Happy couple sitting among moving boxes in their new home, reviewing details of the Tax-Free First Home Savings Account on a tablet.

Introducing the Tax-Free First Home Savings Account

August 12, 2022

On August 9, 2022, draft legislation was released to implement the proposals introduced in the 2022 Federal Budget, including the new Tax-Free First Home Savings Account (TFHSA). This exciting new plan borrows elements from both the Registered Retirement Savings Plan (RRSP) and Tax-Free Savings Account (TFSA), and is designed to help first-time home buyers fund their purchase of their first home.

Below are some of the key features of this new plan that you should know.

Highlights of the TFHSA

The main features of the new plan include:

  • An annual contribution limit of $8,000 and lifetime contribution limit of $40,000.
  • With a spouse or partner that is also eligible to contribute, total contributions could be doubled to an annual contribution of $16,000 for 5 years and a lifetime contribution limit of $80,000.
  • Unused contribution room can be carried forward to future years (to a maximum of $8,000)
  • Contributions are tax deductible (similar to an RRSP)
  • Contributions can be made up to the earlier of:
    • 15 years from account opening; or,
    • In the year the individual reaches age 71
  • Withdrawals, including investment income, are tax-free if used to purchase a qualifying home
  • Ineligible withdrawals are included in income (similar to an RRSP and Registered Retirement Income Fund (RRIF))
  • TFHSA funds can be transferred to RRSPs or RRIFs on a tax-deferred basis.
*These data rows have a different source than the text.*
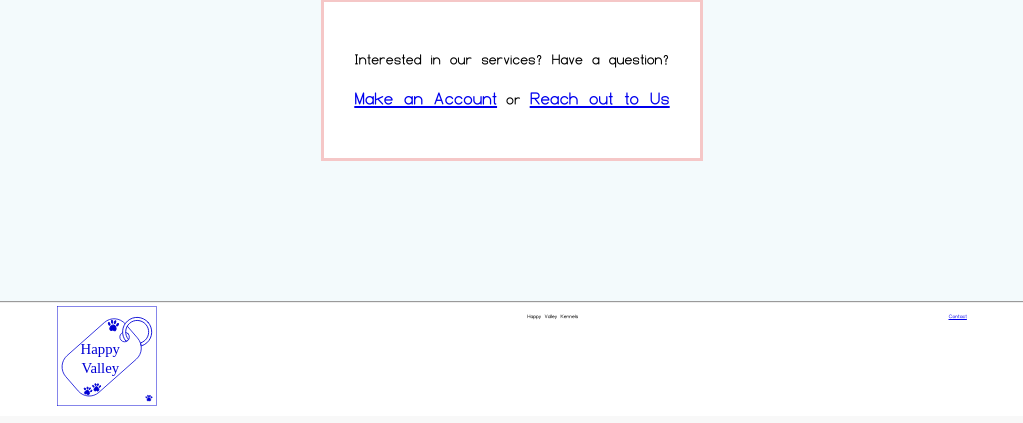
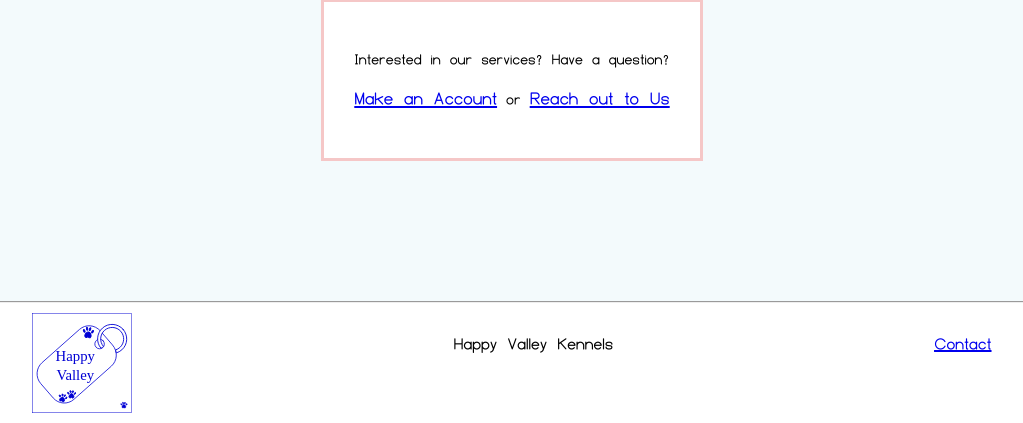
Before and after one commit to Nawtic/HappyValleyKennels, a PHP site: page /Home/index.php in a window 1280 px wide. Shown: the part 514-937 px from the top of the page, without its empty margins (128-1151 px from the left). Run offline with PHP 8.4, Linux system fonts and the light colour scheme.

Commit message:
More font adjustments

```diff
--- a/assets/Header/Header.css
+++ b/assets/Header/Header.css
@@ -22,7 +22,7 @@ body{
     background-color: rgb(243, 250, 252);
 
     font-family: Y14;
-    font-size: 40%;
+    font-size: 20px;
 }
 
 /* Style the page header and its content */
```
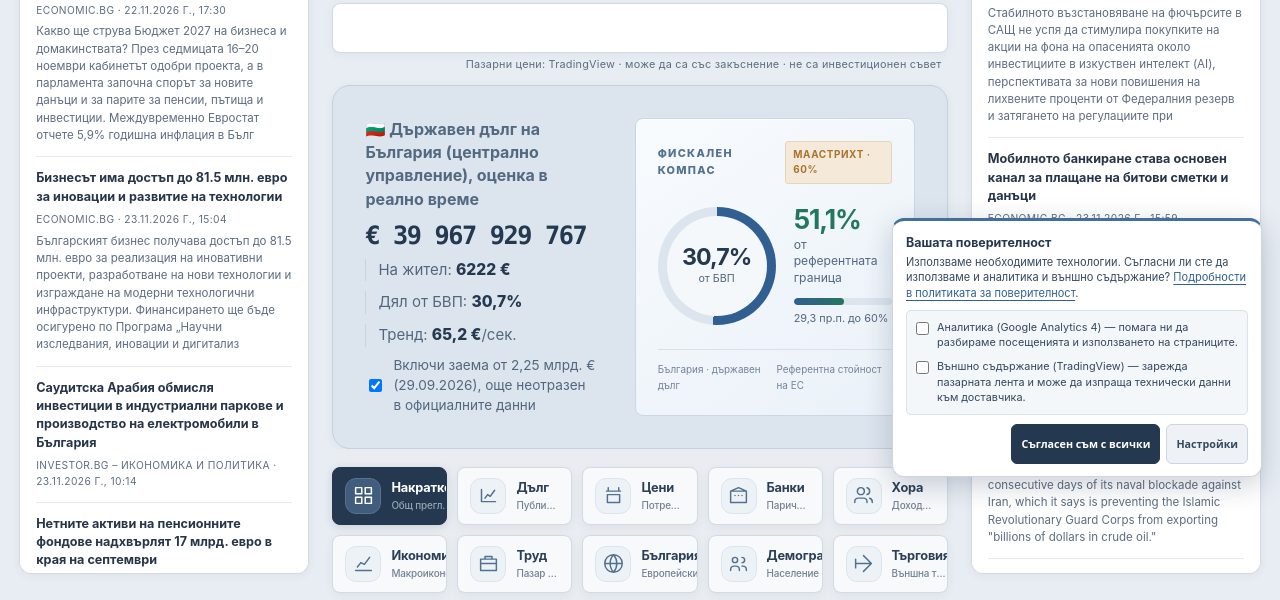
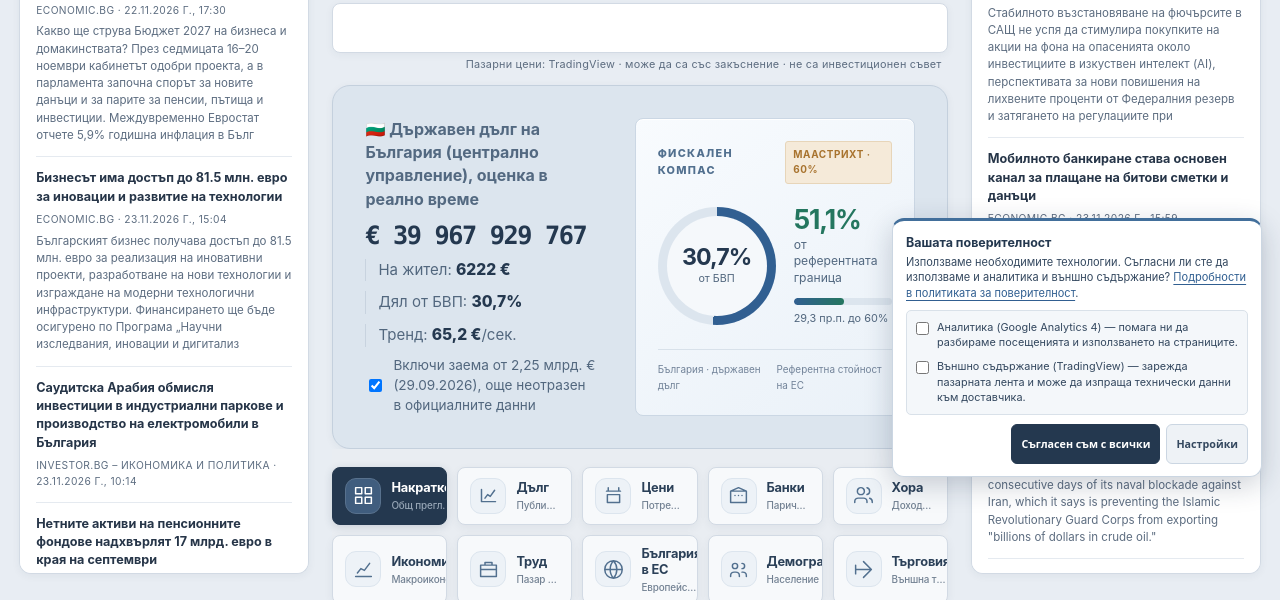
Before and after one commit to bgvchisla/bgvchisla, a plain HTML site: page index.html in a window 1280 px wide. Shown: the part 305-905 px from the top of the page. Drawn offline with Linux system fonts and the light colour scheme.

Commit message:
Fix navigation title wrapping and desktop news visibility

```diff
--- a/assets/design-system.css
+++ b/assets/design-system.css
@@ -251,3 +251,14 @@ body > a.skip-link:focus-visible{
   outline:3px solid #A8732E!important;
   outline-offset:3px!important;
 }
+
+/* Навигация: пълни заглавия и „Новини“ само в мобилния интерфейс */
+#site-content nav#nav .nav-title{
+  white-space:normal!important;
+  overflow-wrap:normal;
+  word-break:normal;
+  text-overflow:clip;
+}
+@media(min-width:1200px){
+  #site-content nav#nav button[data-i="15"]{display:none!important}
+}
```
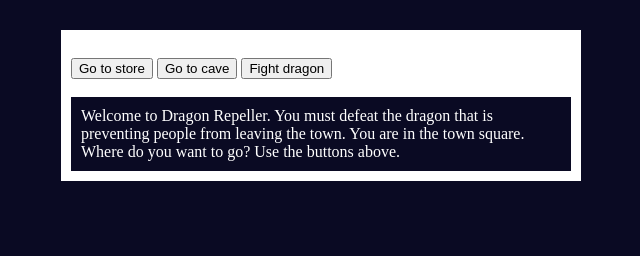
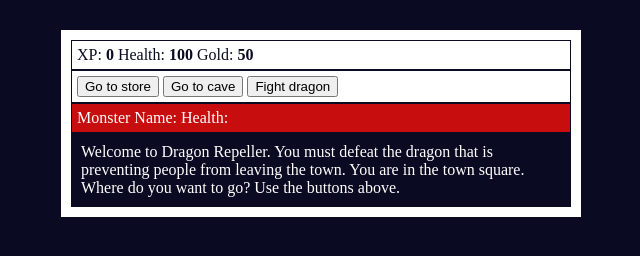
Before and after one commit to ZIIM/Dragon-Game, a plain HTML site: page dragon.html in a window 1280 px wide. Shown: the whole page, without its empty margins (319-959 px from the left). Drawn offline with Linux system fonts and the light colour scheme.

Commit message:
added some color and more css related to controls and stats

```diff
--- a/CSS/dragon.css
+++ b/CSS/dragon.css
@@ -7,6 +7,7 @@
     color: #ffffff;
     padding: 10px;
   }
+
   #game{
     max-width:500px;
     max-height:400px;
@@ -18,3 +19,16 @@
     margin-right:auto;
     padding: 10px;
   }
+
+  #controls, #stats {
+    border:1px solid #0a0a23 ;
+    color: #0a0a23;
+    padding: 5px;
+  }
+
+  #monsterStats{
+    border:1px solid #0a0a23;
+    padding:5px;
+    color:#ffffff;
+    background-color:#c70d0d;
+  }
```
These transfers are not limited to the individuals RRSP contribution limits.

First time home buyer criteria

The definition for of a first-time home buyer is a person who does not own a home that they lived in during the year of purchase or in the preceding four years. The qualifying home purchase must be a “housing unit” located in Canada, or a share in a qualifying housing co-op.

Unfortunately, TFHSA withdrawals cannot be combined with RRSP Home Buyer Plan withdrawals on the same purchase.

Other key details

Other important points that have been revealed include:

  • Overcontributions to TFHSAs will be subject to a penalty tax (similar to a TFSA)
  • There is no spousal contribution–type arrangements (unlike RRSPs); however, one spouse could transfer funds to their spouse to fund their own TFHSA account
  • The TFHSA is expected to be in place during 2023; however, no matter when it is in place in 2023, you will be able to contribute up to the full $8,000 limit for that year

While we are still awaiting the full details of the TFHSA to be released, contact your DMCL advisor if you would like more information on how the plan will work and if you qualify.